A good place to start is by inspecting the engine mounts. If one is collapsed, it can let that end of the engine hang down a little, and that can allow a pulley to rub on something. This is easier to determine too when you are familiar with the vehicle, as in having worked on a lot of them so you know what "normal" looks like. The mounts also limit the amount the engine can rock back and forth between shifting between reverse and drive, and between accelerating and coasting.
Sometimes you can get a clue to this by looking for shiny rub marks on shields where a pulley has been rubbing.
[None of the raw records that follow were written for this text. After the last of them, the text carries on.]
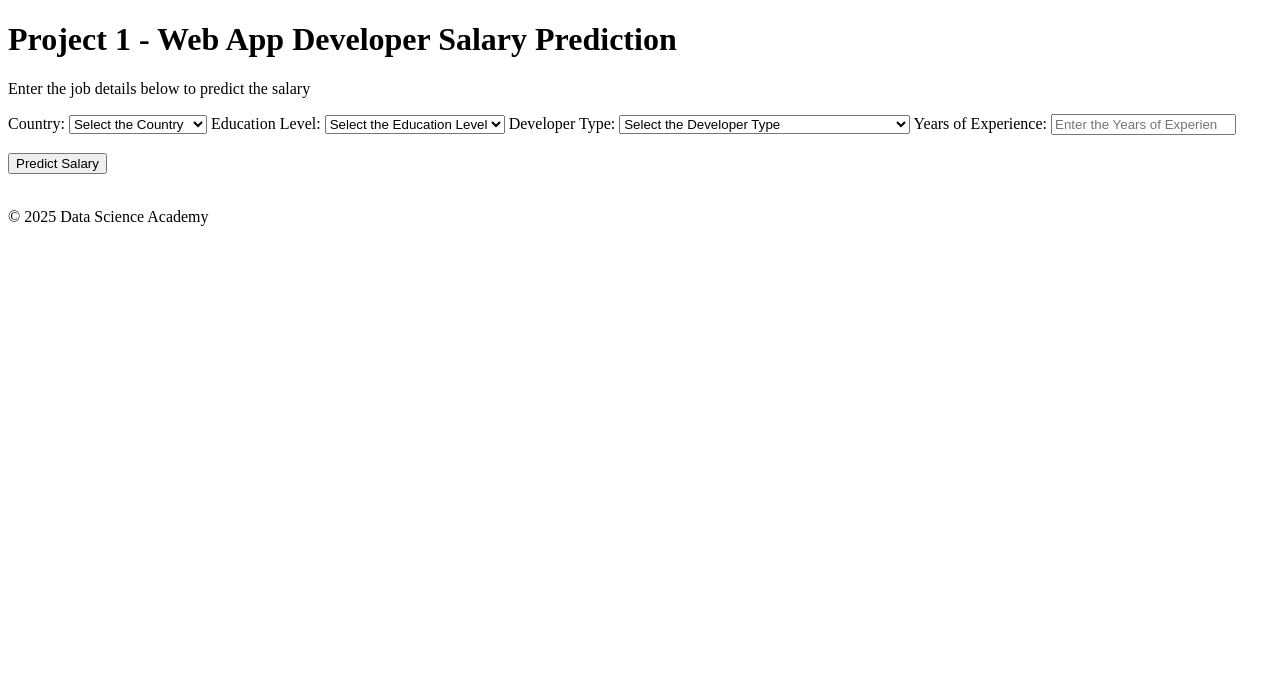
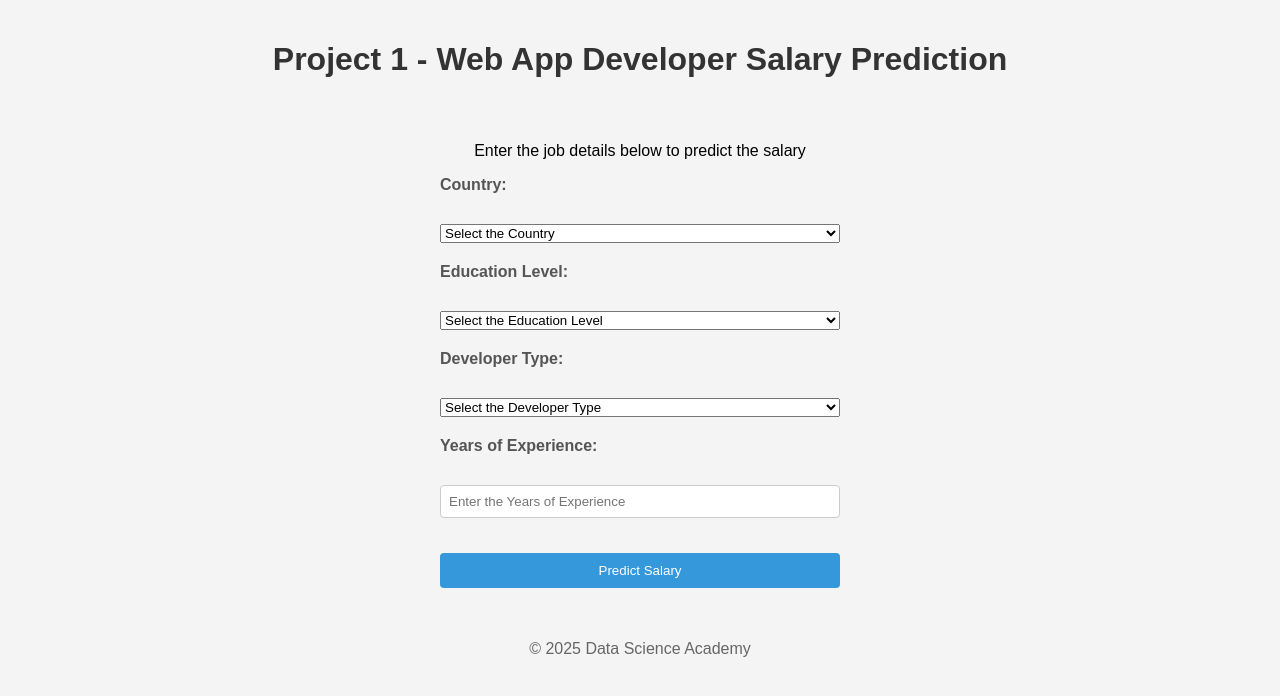
Before and after one commit to mitchelfelske/dev-salary-prediction-app, a Flask app: page / in a window 1280 px wide. Shown: the top 696 px of the page. Run offline with Flask 2, Linux system fonts and the light colour scheme; parts of the project's set-up code (start-up, migrations or seed data) failed here and were passed over.

Commit message:
Add basic style for the home page

```diff
--- /dev/null
+++ b/app/static/style.css
@@ -0,0 +1,72 @@
+body {
+    font-family: Arial, sans-serif;
+    background-color: #f4f4f4;
+    margin: 0;
+    padding: 0;
+}
+
+h1 {
+    text-align: center;
+    color: #333;
+}
+
+form {
+    display: flex;
+    flex-direction: column;
+    gap: 20px;
+}
+
+label {
+    font-weight: bold;
+    color: #555;
+}
+
+input {
+    padding: 10px;
+    border: 1px solid #ccc;
+    border-radius: 4px;
+}
+
+button {
+    padding: 10px;
+    background-color: #3498db;
+    color: #fff;
+    border: none;
+    border-radius: 4px;
+    cursor: pointer;
+}
+
+button:hover {
+    background-color: #2980b9;
+}
+
+.main-container {
+    padding: 20px;
+}
+
+.content {
+    margin-top: 32px;
+    padding: 16px;
+}
+
+.prediction-form {
+    margin-top: 20px;
+    display: flex;
+    flex-direction: column;
+    max-width: 400px;
+    margin: auto;
+}
+
+.prediction-form label {
+    margin-bottom: 10px;
+}
+
+.prediction-form input {
+    padding: 8px;
+    margin-bottom: 15px;
+}
+
+.body-copy {
+    font-size: 16px;
+    color: #666;
+}
--- a/app/templates/home.html
+++ b/app/templates/home.html
@@ -5,17 +5,19 @@
     <meta charset="UTF-8">
     <meta name="viewport" content="width=device-width, initial-scale=1.0">
     <title>Web App Developer Salary Prediction</title>
+    <link rel="stylesheet" href="./static/style.css">
 </head>
 
 <body>
+    <div class="main-container">
         <div>
             <h1>Project 1 - Web App Developer Salary Prediction</h1>
         </div>
 
-    <div>
-        <p>Enter the job details below to predict the salary</p>
+        <div class="content">
+            <p style="text-align: center;">Enter the job details below to predict the salary</p>
 
-        <div>
+            <div class="prediction-form">
                 <form action="{{ url_for('predict') }}" method="post">
                     <label for="country">Country:</label>
                     <select name="country" id="country">
@@ -74,24 +76,19 @@
                     <label for="experience">Years of Experience:</label>
                     <input type="number" name="yearscode" id="experience" placeholder="Enter the Years of Experience">
 
-                <br>
-                <br>
-
                     <button type="submit">Predict Salary</button>
 
-                <br>
-                <br>
-
                     {% if prediction %}
-                <p>Salary Prediction: $ {{ prediction }} [annual value]</p>
+                    <p style="text-align: center;">Salary Prediction: $ {{ prediction }} [annual value]</p>
                     {% endif %}
 
                 </form>
             </div>
         </div>
+    </div>
 
     <footer>
-        <p>&copy; 2025 Data Science Academy</p>
+        <p class="body-copy" style="text-align: center;">&copy; 2025 Data Science Academy</p>
     </footer>
 </body>
 
```
Lines whose indentation alone changed are shown as unchanged.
There can be some other unusual causes of this type of noise too. For example, some emissions system valves turn on during coasting, and a hose related to them could have a leak. To find things like that, consider looking for a tool called a "chassis ear". You might find one at an auto parts store that rents or borrows tools, but be aware that a lot of mechanics have never seen or even heard of this tool. It is a set of six microphones, a switch box, and headphones. You clip the microphones to suspect points, then drive around while listening with the headphones. You can move the microphones around to zero in on the source of the noise. Suspension and alignment mechanics use it to find rattles, squeaks, and other noises.
Friday, June 23rd, 2017 AT 3:23 PM